Adonis vernalis is a perennial herb with a wide, but fragmented, distribution in south, east and central Europe, extending north to Sweden, east into European Russia and the Caucasus.  Its centre of diversity however, is Poland, Ukraine and Crimea.  It grows on the grassy steppe as well as forest edges and in pine forest and generally on impoverished soil.  So it is ideally planted in gritty, rock garden soils.  It flourishes best in he sun.  Our specimen dates from 2005 and has grown into a splendid plant.  The leaves are twice pinnate, and the bright yellow flowers are 5-8 cm in diameter, and terminal on stems 20-40 cm long.

Adonis vernalis and Adonis amurensis are two of the showiest species and it is surprising they have not been given an Award of Merit.  Adonis vernalis is illustrated in Polunin’s Flowers of Europe, and there is a line drawing in the RHS Dictionary of Gardening.
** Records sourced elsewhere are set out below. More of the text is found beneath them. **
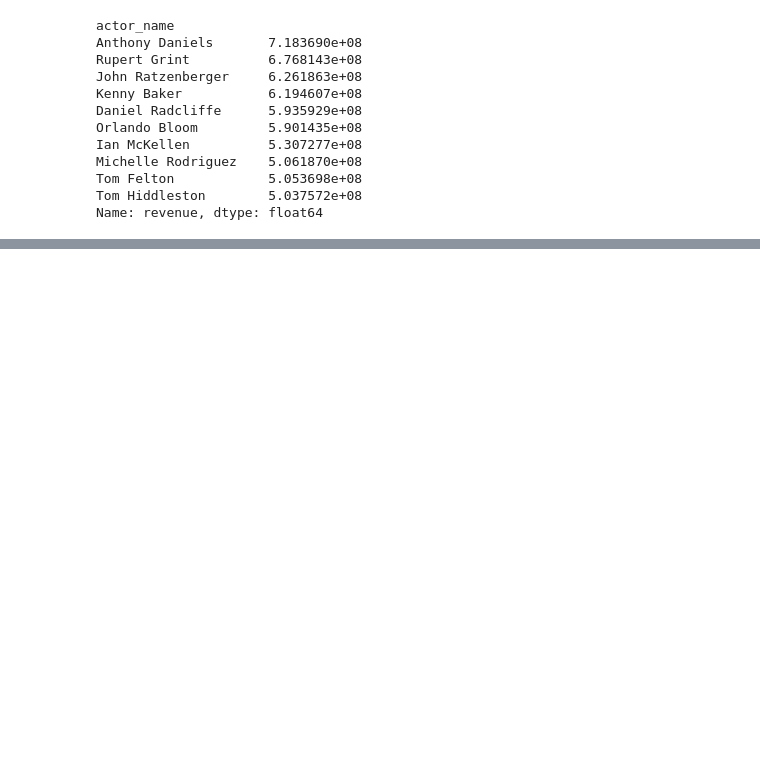
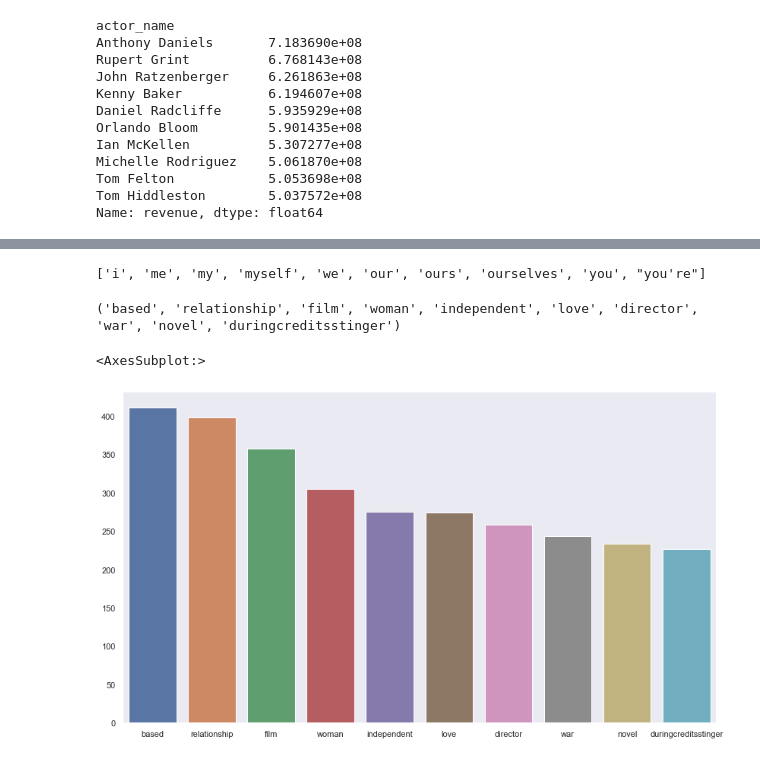
Before and after one commit to DanielHelps/TMDB-movies-analysis-and-predition, a Jupyter notebook: ratings.ipynb, the cells around one changed output, grey strips where cells are left out. Drawn from its saved outputs; the diff is of its cells as text; code cells hidden in the pictures; blank space fills up the shorter version.

Commit message:
Doing analysis of keywords NLP

```diff
--- a/ratings.ipynb
+++ b/ratings.ipynb
@@ -454,0 +469,35 @@ Text(0.5, 1.0, 'Actors with highest average vote')
+# %%
+keywords_from_each_movie = 10
+
+def create_keywords(movie):
+    keywords = eval(movie['keywords'])
+    for i, keyword in enumerate(keywords[0:keywords_from_each_movie]):
+        movie.loc['keywords_sentence'] += f" {keyword['name']}"
+        # movie.loc[f'actor {i+1} gender'] = actor['gender']
+    return movie
+
+df_keywords = df
+df_keywords['keywords_sentence'] = ""
+df_keywords = df_keywords.apply(lambda x: create_keywords(x), axis=1)
+# df['keywords']
+# %%
+# import string
+from nltk.corpus import stopwords
+stopwords.words('english')[0:10]
+# string.punctuation
+# %% [output]
+['i', 'me', 'my', 'myself', 'we', 'our', 'ours', 'ourselves', 'you', "you're"]
+# %%
+from collections import Counter
+
+all_words = " ".join(df_keywords['keywords_sentence']).split()
+clean_all_words = [word for word in all_words if word.lower() not in stopwords.words('english')]
+a,b = zip(*Counter(clean_all_words).most_common(10))
+print(a)
+# list(a)
+plt.figure(figsize=(14,8))
+sns.barplot(x=list(a),y=list(b))
+# %% [output]
+('based', 'relationship', 'film', 'woman', 'independent', 'love', 'director', 'war', 'novel', 'duringcreditsstinger')
+<AxesSubplot:>
+[figure, added]
```
Also changed, not shown: parts of 9 cells of this notebook.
While Adonis vernalis is poisonous it is, like foxglove, used medicinally for heart problems.  There are also claims for its wider medical use.


CultivationAdonis vernalis grows best in a moist but well drained, alkaline soil. 

Propagation:  Is by seed, sown fresh; or by careful division before growth starts.

PositionAdonis vernalis is growing in the centre of the Rock Garden beside the viewpoint to the ponds.  GRID E4.


Huxley, Anthony et al.  1992. The New RHS Dictionary of Gardening.  Macmillan.

Jarvis, Charlie  2007.  Order out of Chaos.  Linnean Society & Natural History Museum.

Mabberley, D.J. 2008.   Mabberley’s Plant-Book.  3rd edition.  Cambridge.

Polunin. Oleg.  1997. Flowers of Europe.  Oxford.

Stearn, William T.  1993.  Dictionary of Plant Names for Gardeners.  Cassell.

Walter, S.M. et al.  1989.  European Garden Flora 111.  Cambridge.